Study Offers New Targets for Drugs Against Fatty Liver Disease and...

A team from KTH Royal Institute of Technology’s Science for Life Laboratory (SciLifeLab) research center and Gothenburg University employed the biological networks generated for...
cancer

Cancer Survival Tied to Protein Levels

Led by KTH Professor Mathias Uhlén, a team from the Science for Life Laboratory (SciLifeLab) hope to open a new path to personalized cancer...
cancer treatment

Unique Pathology Atlas Paves the Way for Personalised Cancer Treatment

The atlas project has been led by Professor Mathias Uhlén, SciLifeLab, KTH Royal Institute of Technology, in cooperation with colleagues from Uppsala University and...
crab nebula

New Observations Reveal Crab Nebula’s Polarised Emissions for First Time

The researchers' observations of polarised X-rays from the Crab Nebula and Pulsar, published today in Scientific Reports, may help explain sudden flares in the...
nanosensor

Low-cost CO Sensor Developed Using Nanoscale Honeycomb Structures

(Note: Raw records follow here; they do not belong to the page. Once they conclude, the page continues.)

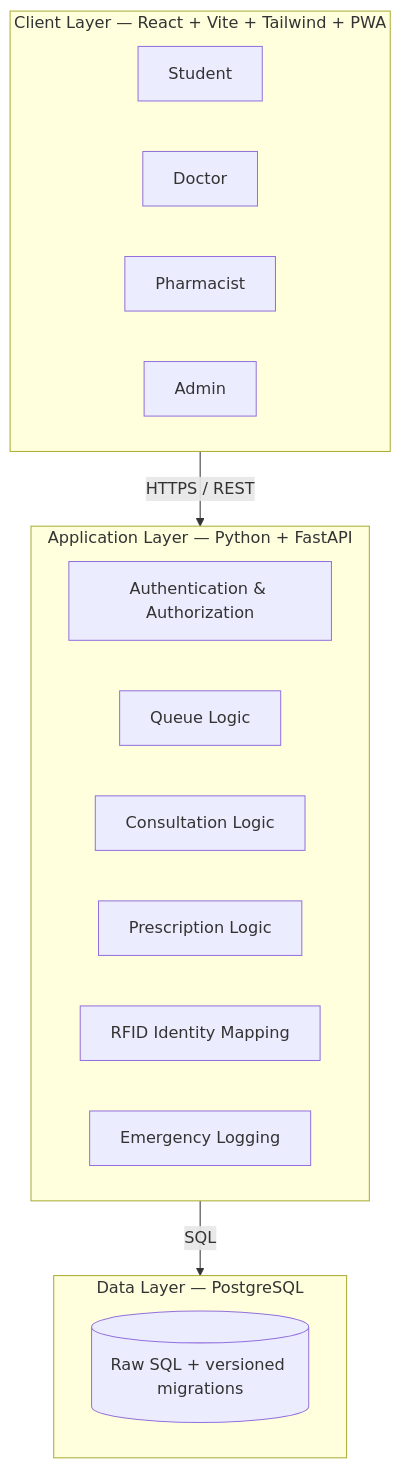
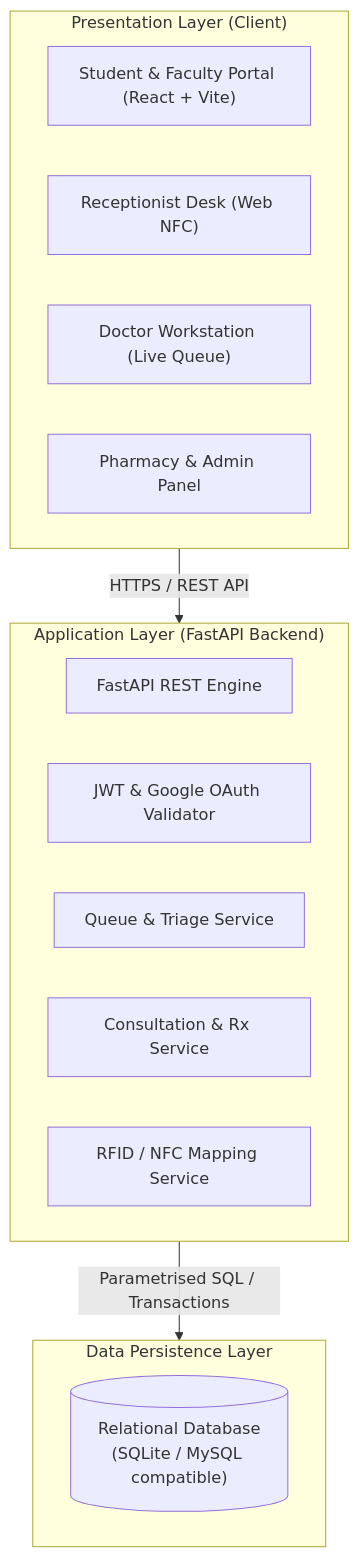
One commit to Singh1veer/pulse_care changed the second of 2 diagrams in README.md. Above: the diagram before and after it, drawn with Mermaid. The commit also changed other lines of this file, not shown here.

````diff
--- a/README.md
+++ b/README.md
@@ -196,22 +82,24 @@
 ```mermaid
 flowchart TB
-    subgraph Client["Client Layer — React + Vite + Tailwind + PWA"]
-        C1[Student] 
-        C2[Doctor]
-        C3[Pharmacist]
-        C4[Admin]
+    subgraph Client["Presentation Layer (Client)"]
+        UI1["Student & Faculty Portal (React + Vite)"]
+        UI2["Receptionist Desk (Web NFC)"]
+        UI3["Doctor Workstation (Live Queue)"]
+        UI4["Pharmacy & Admin Panel"]
     end
-    subgraph App["Application Layer — Python + FastAPI"]
-        A1[Authentication & Authorization]
-        A2[Queue Logic]
-        A3[Consultation Logic]
-        A4[Prescription Logic]
-        A5[RFID Identity Mapping]
-        A6[Emergency Logging]
+
+    subgraph Server["Application Layer (FastAPI Backend)"]
+        API["FastAPI REST Engine"]
+        AUTH["JWT & Google OAuth Validator"]
+        SVC1["Queue & Triage Service"]
+        SVC2["Consultation & Rx Service"]
+        SVC3["RFID / NFC Mapping Service"]
     end
-    subgraph Data["Data Layer — PostgreSQL"]
-        D1[(Raw SQL + versioned migrations)]
+
+    subgraph Data["Data Persistence Layer"]
+        DB[("Relational Database\n(SQLite / MySQL compatible)")]
     end
-    Client -->|HTTPS / REST| App
-    App -->|SQL| Data
+
+    Client -->|HTTPS / REST API| Server
+    Server -->|Parametrised SQL / Transactions| Data
 ```
````
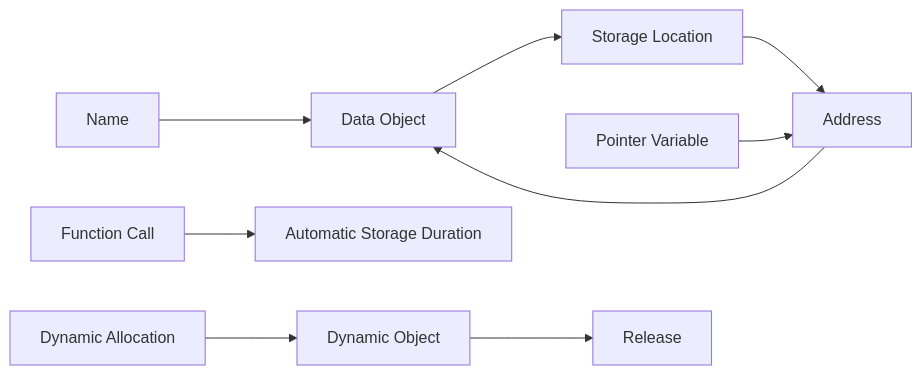
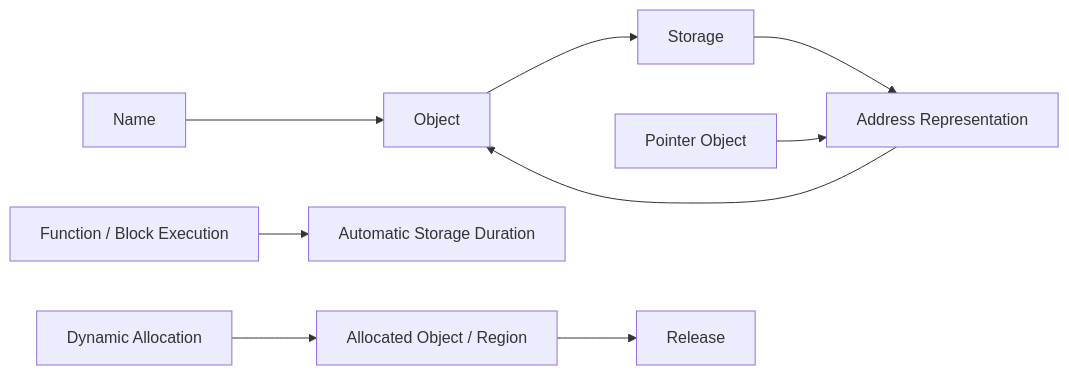
One commit to inred329/summer_pre_course_2026 changed the third of 4 diagrams in design/03-programming-domain-model.en.md. Above: the diagram before and after it, drawn with Mermaid. The commit also changed other lines of this file and 104 other files, not shown here.

````diff
--- a/design/03-programming-domain-model.en.md
+++ b/design/03-programming-domain-model.en.md
@@ -141,11 +148,11 @@
 ```mermaid
 flowchart LR
-    NAME[Name] --> OBJ[Data Object]
-    OBJ --> LOC[Storage Location]
-    LOC --> ADDR[Address]
-    PTR[Pointer Variable] --> ADDR
+    NAME[Name] --> OBJ[Object]
+    OBJ --> LOC[Storage]
+    LOC --> ADDR[Address Representation]
+    PTR[Pointer Object] --> ADDR
     ADDR --> OBJ
-    CALL[Function Call] --> AUTO[Automatic Storage Duration]
-    ALLOC[Dynamic Allocation] --> DYN[Dynamic Object]
+    CALL[Function / Block Execution] --> AUTO[Automatic Storage Duration]
+    ALLOC[Dynamic Allocation] --> DYN[Allocated Object / Region]
     DYN --> RELEASE[Release]
 ```
````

Researchers at the Indian Institute of Science (IISc) have developed a highly sensitive, low-cost nanosensor that can quickly detect minute changes in carbon monoxide (CO) levels,...
brain tumours, Common drugs, diabetes, chronic wounds, magnetism, intestinal tumours, molecular scissors, disease, genetic, immune cells, drug development, Diabetes, Antibiotic, hydrogen generation, chronic obstructive pulmonary disease, malaria, photosynthesis, kidney failure, Brain tumours, mental health, blood cancer, cancer, dementia, cancer treatment, antibiotic resistance, blood vessel leakage, quantum simulations, atrial fibrillation, batteries, goiter treatment, terahertz radiation, organic materials , Guild of European Research Intensive Universities, gene copies, social anxiety, blue light screens, ‘Our hope is that these findings will make it possible to discover a way to selectively inhibit the TGF-beta signals that stimulate tumour development without knocking out the signals that inhibit tumour development, and that this can eventually be used in the fight against cancer,’ says Eleftheria Vasilaki, postdoctoral researcher at Ludwig Institute for Cancer Research at Uppsala University and lead author of the study. TGF-beta regulates cell growth and specialisation, in particular during foetal development. In the context of tumour development, TGF-beta has a complicated role. Initially, it inhibits tumour formation because it inhibits cell division and stimulates cell death. At a late stage of tumour development, however, TGF-beta stimulates proliferation and metastasis of tumour cells and thereby accelerates tumour formation. TGF-beta’s signalling mechanisms and role in tumour development have been studied at the Ludwig Institute for Cancer Research at Uppsala University for the past 30 years. Recent discoveries at the Institute, now published in the current study in Science Signaling, explain part of the mechanism by which TGF-beta switches from suppressing to enhancing tumour development. Uppsala researchers, in collaboration with a Japanese research team, discovered that TGF-beta along with the oncoprotein Ras, which is often activated in tumours, affects members of the p53 family. The p53 protein plays a key role in regulating tumour development and is often altered – mutated – in tumours. TGF-beta and Ras suppress the effect of mutated p53, thereby enhancing the effect of another member of the p53 family, namely delta-Np63, which in turn stimulates tumour development and metastasis.

New Method Shortcut in Drug Development

“Finding out how a therapeutic drug affects the body means having to consider many different factors that can influence the cells’ internal environment. Our...
cancer

Mistaken Antibodies May Have Led Cancer Research down a 20-year Dead...

The study questions whether reliance on insufficiently-validated antibodies has led science down a dead-end path since the discovery of estrogen receptor beta (ESR2) in...
spider silk

Strongest Artificial Spider Silk Synthesized with Cellulose from Wood

Published in American Chemical Society Nano by researchers from KTH Royal Institute of Technology in Stockholm, the technique brings together the structural and mechanical performance...
flu

New Flu Test Easy as Breathing, with Faster Results

A method for diagnosing flu virus from breath samples could soon replace invasive nasal swabs and deliver better results faster. There’s a short window for...